● Data to process:
►

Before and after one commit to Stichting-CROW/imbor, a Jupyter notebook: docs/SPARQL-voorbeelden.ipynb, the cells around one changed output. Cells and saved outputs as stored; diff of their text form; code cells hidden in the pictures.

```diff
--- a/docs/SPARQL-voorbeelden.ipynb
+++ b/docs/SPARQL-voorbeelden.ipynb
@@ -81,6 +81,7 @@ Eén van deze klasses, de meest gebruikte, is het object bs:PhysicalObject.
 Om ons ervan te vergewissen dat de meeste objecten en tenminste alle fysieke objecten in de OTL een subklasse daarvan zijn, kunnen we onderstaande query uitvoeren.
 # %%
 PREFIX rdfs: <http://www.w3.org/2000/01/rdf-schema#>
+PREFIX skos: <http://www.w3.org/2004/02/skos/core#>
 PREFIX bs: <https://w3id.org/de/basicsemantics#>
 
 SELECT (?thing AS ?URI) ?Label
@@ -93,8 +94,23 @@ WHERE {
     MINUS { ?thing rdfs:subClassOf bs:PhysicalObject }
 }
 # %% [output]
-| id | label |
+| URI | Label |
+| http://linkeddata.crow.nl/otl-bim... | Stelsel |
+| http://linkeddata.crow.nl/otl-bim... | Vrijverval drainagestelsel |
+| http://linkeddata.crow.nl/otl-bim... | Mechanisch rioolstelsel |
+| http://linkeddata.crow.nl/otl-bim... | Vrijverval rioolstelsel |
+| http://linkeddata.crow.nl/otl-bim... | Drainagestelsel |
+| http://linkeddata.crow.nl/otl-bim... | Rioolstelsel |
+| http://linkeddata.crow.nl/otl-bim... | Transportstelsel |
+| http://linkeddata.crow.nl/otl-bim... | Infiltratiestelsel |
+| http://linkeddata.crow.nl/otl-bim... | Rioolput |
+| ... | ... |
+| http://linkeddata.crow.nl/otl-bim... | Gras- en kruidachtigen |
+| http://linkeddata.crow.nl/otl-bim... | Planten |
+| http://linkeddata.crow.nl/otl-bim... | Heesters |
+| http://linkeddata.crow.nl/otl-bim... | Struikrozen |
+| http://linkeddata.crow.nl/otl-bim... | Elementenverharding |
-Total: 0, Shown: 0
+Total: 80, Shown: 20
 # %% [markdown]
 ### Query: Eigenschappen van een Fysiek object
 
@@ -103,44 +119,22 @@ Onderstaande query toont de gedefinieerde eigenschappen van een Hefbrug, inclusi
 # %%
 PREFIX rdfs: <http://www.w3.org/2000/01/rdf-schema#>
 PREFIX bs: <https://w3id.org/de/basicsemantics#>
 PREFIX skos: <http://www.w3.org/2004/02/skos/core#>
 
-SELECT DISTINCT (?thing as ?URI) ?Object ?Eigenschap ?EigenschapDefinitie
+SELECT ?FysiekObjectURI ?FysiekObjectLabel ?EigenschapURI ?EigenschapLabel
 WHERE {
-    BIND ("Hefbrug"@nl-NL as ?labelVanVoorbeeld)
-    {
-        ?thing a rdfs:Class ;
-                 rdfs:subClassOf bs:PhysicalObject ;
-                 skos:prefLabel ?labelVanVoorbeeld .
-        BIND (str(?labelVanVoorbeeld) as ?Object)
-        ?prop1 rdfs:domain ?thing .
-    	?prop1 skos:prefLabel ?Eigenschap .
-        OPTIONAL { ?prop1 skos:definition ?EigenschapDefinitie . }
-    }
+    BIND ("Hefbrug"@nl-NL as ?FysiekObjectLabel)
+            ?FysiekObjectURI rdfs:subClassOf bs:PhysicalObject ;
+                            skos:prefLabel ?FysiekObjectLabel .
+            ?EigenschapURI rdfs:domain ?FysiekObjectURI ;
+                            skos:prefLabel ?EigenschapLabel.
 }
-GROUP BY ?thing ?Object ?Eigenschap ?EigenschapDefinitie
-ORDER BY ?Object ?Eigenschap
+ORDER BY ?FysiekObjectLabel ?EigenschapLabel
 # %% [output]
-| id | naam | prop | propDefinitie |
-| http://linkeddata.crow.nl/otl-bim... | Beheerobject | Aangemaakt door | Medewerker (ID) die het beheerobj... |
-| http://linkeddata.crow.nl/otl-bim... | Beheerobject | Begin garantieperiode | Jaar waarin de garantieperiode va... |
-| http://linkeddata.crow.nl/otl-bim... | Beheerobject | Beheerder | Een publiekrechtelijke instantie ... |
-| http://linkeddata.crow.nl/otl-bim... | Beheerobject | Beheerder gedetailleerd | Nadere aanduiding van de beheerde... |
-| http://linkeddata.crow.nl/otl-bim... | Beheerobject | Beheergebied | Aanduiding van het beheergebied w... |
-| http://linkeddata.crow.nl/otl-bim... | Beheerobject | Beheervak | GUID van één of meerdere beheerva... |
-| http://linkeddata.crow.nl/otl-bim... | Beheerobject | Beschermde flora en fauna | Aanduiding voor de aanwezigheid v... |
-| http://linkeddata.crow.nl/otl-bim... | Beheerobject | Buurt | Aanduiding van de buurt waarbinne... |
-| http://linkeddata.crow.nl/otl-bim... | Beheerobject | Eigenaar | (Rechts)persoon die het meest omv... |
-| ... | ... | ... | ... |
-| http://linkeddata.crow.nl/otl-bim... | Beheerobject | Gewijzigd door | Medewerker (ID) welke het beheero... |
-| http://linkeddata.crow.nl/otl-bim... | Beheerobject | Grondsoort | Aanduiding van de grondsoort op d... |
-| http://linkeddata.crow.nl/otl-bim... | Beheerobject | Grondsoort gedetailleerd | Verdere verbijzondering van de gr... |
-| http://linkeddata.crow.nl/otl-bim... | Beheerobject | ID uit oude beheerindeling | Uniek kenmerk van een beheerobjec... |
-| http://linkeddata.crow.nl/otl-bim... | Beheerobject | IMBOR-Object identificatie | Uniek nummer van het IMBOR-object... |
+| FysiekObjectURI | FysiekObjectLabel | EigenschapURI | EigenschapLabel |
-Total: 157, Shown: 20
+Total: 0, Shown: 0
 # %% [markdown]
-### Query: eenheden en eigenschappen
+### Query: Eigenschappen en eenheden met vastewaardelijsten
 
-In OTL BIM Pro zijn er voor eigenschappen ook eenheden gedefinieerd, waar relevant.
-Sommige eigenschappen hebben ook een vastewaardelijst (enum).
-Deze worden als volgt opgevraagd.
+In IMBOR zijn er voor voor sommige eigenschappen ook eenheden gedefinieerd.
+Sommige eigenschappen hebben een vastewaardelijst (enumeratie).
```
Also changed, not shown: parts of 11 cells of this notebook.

◄

● Task directions: Each line of the material that contains the string "BIND" has to be copied out.

● Exercise response:
-    BIND ("Hefbrug"@nl-NL as ?labelVanVoorbeeld)
-        BIND (str(?labelVanVoorbeeld) as ?Object)
+    BIND ("Hefbrug"@nl-NL as ?FysiekObjectLabel)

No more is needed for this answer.